Formed in Canada in 1991, Monster Voodoo Machine was the modern metal brainchild of Toronto musician/vocalist Adam Sewell. The singer culled the ranks of bands such as Tatentanz and Backlash to create the first band lineup consisting of Mark Gibson on guitar, Drew Gauley on drums, and bassist Terry Landry. This particular set of musicians released the group's first recording, Burn in November of 1991 on the local independent label Epidemic Records. This debut EP made plenty of waves around the band's hometown and throughout Canada, yet Monster Voodoo Machine would endure several tours and lineup changes before a second release could be made a reality. As the group's touring became more successful, the outfit grew figuratively and literally as second guitarist Dave Rose and keyboardist Stacey Hoskins were added to the lineup -- no doubt to thicken the group's already dense industrial metal sound. As the band prepared for their first major-label release, several more lineup changes slowed down their performing and songwriting progress. Both guitarists Gibson and Rose were replaced by Jason Cuddy (previously of Mundane) and Darren Quinn. Gauley also left after many tours in support of Burn. The drummer was replaced briefly by Dylan Huziak and then Dean Bentley came on solidifying the band's most successful lineup. This group then released the their second EP and major-label debut State Voodoo/State Control in 1994 for RCA Records, and later that year the first full-length disc Suffersystem. Both releases offered an updated, mechanized sound comparable to, but much heavier than more successful industrial metal artists of the era, like White Zombie and Ministry. Tours with Life of Agony and Marilyn Manson followed as Monster Voodoo Machine truly began to build national momentum, and in 1995 Suffersystem won a prestigious Juno Award for best hard rock album. Just when things seemed to be going along nicely for the band, Landry and Hoskins parted with Sewell and company. The two were replaced by Soulstorm members Nick Sagias (keyboards) and bassist Chris Harris. In 1996, after releasing 2000 numbered copies of Pirate Satellite, an "officially leaked demo," Monster Voodoo Machine announced that they were breaking up. Perhaps not so surprisingly, the group reformed in 1997 without keyboardist Sagias who went on to reform Soulstorm. The group began touring again and in 1998 released Direct Reaction Now for Doctor Dream Records. Practically void of the industrial stylings that had greatly contributed to the band's mid-'90s sound and success, Direct Reaction Now failed to re-ignite Monster Voodoo Machine's fan base and in 1999 the band called it quits for good.

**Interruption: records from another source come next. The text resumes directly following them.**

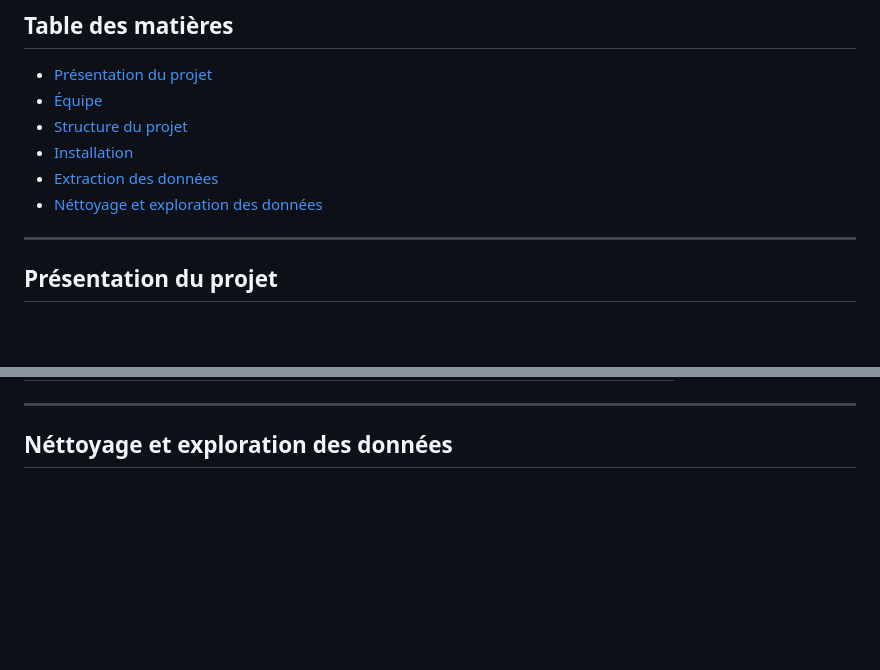
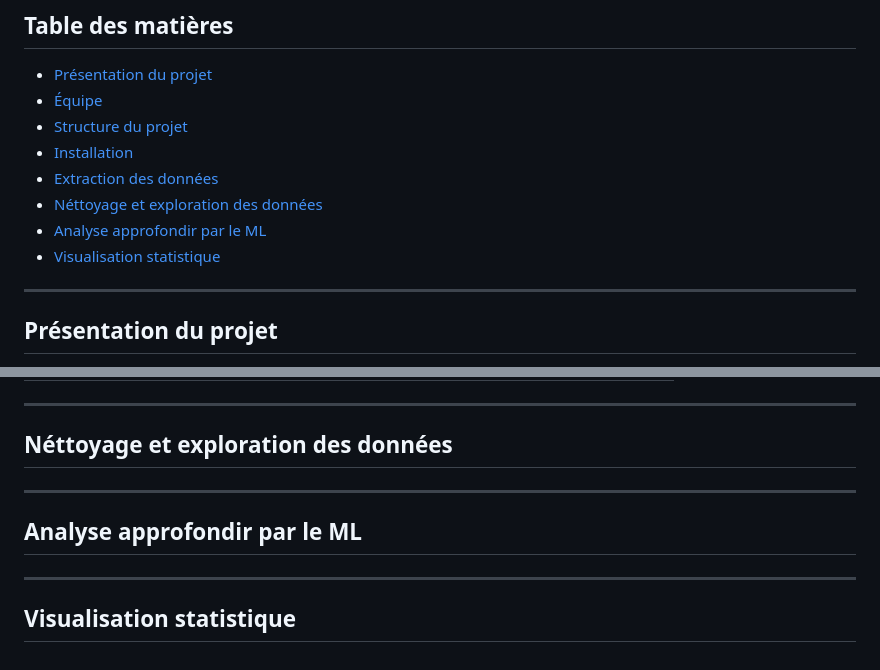
Before and after one commit to Equipe-003/Hackathon_iSHEEROXDatacamp, a Markdown page: README.md, 2 parts joined by grey strips. Drawn GitHub-style; blank space fills up the shorter version.

```diff
--- a/README.md
+++ b/README.md
@@ -10,6 +10,8 @@
 - [Installation](#installation)
 - [Extraction des données](#extraction-des-données)
 - [Néttoyage et exploration des données](#néttoyage-et-exploration-des-données)
+- [Analyse approfondir par le ML](#analyse-approfondir-par-le-ml)
+- [Visualisation statistique](#visualisation-statistique)
 
 
 ---
@@ -182,3 +184,11 @@ Résultat : data/raw/gdelt_bn_2025.csv est généré automatiquement.
 ---
 
 ## Néttoyage et exploration des données
+
+---
+
+## Analyse approfondir par le ML
+
+---
+
+## Visualisation statistique
```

Vincent Jeffries, Rovi

More Monster Voodoo Machine

Discography